Perhaps this could turn into an authentic project learning about all the holidays people celebrate this time of year, and what gifts are usually given, if any, for these holidays. I would love to receive a gift from another religion/culture with a written explanation of what this gift represents. 

So, I started writing about my new-found ability to bake cookies, and am now thinking about leaving some unique gifts from other religions/cultures on my neighbors’ doorsteps, with an explanation about what the gifts represent. I need to do some research and planning. I will need to do some writing. And I am going to need to be creative. This is an authentic project!

Authentic Teaching – New is Old Again

This old Sampler was hanging on the wall of a home I was recently in.  It got me thinking about how we used to teach – make it real and make it count. 
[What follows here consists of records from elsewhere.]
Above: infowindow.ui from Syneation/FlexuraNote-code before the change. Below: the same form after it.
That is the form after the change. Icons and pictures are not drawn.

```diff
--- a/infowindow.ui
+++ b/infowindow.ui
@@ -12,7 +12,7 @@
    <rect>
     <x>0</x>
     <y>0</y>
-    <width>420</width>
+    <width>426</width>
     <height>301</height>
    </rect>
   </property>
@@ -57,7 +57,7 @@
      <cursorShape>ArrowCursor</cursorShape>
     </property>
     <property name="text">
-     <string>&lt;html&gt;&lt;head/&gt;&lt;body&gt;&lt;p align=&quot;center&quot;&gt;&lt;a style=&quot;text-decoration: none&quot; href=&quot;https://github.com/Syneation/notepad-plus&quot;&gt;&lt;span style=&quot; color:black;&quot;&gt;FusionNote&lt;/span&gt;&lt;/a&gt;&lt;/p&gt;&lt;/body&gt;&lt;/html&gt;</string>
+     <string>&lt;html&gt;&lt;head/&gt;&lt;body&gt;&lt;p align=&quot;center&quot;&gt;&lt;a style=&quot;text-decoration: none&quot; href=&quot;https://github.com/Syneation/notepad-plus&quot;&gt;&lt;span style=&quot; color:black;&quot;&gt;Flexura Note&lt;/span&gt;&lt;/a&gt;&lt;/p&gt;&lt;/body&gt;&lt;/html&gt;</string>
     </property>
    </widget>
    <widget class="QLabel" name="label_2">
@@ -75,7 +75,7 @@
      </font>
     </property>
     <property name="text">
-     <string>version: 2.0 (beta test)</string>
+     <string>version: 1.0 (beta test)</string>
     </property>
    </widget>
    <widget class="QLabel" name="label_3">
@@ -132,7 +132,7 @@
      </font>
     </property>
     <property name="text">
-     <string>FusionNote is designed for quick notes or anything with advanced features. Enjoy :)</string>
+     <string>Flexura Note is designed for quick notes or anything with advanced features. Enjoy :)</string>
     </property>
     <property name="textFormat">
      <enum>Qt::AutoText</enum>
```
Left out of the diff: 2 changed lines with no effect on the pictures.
I am certainly not advocating that we return to the days of girls being educated in sewing and cooking only – with only peripheral attention to other academics at best. But if you put history in context, these were skills that girls needed to survive.  So, what do girls – and boys – need today to survive?  What counts?  What it authentic?

With a major holiday tomorrow in the United States, and many holidays approaching world wide, what are some things that children could authentically do to learn and grow?  Children need to be able to read, write, calculate, and understand our place in the world.  They need to be computer literate.  They need to be able to evaluate information being presented to them.  They need to think for themselves.

For Thanksgiving tomorrow, they won’t be stitching samplers, well I am guessing most won’t, but they can be reading recipes and helping with the cooking for Thanksgiving. Perhaps they will be adding favorite ingredients to recipes, or creating homemade centerpieces. And with many families not able to gather due to the pandemic, perhaps they can think of creative ways to include those they are separated from.

Happy Thanksgiving to those who celebrate this holiday tomorrow. And Happy Holiday Season to everyone!

Stay Safe!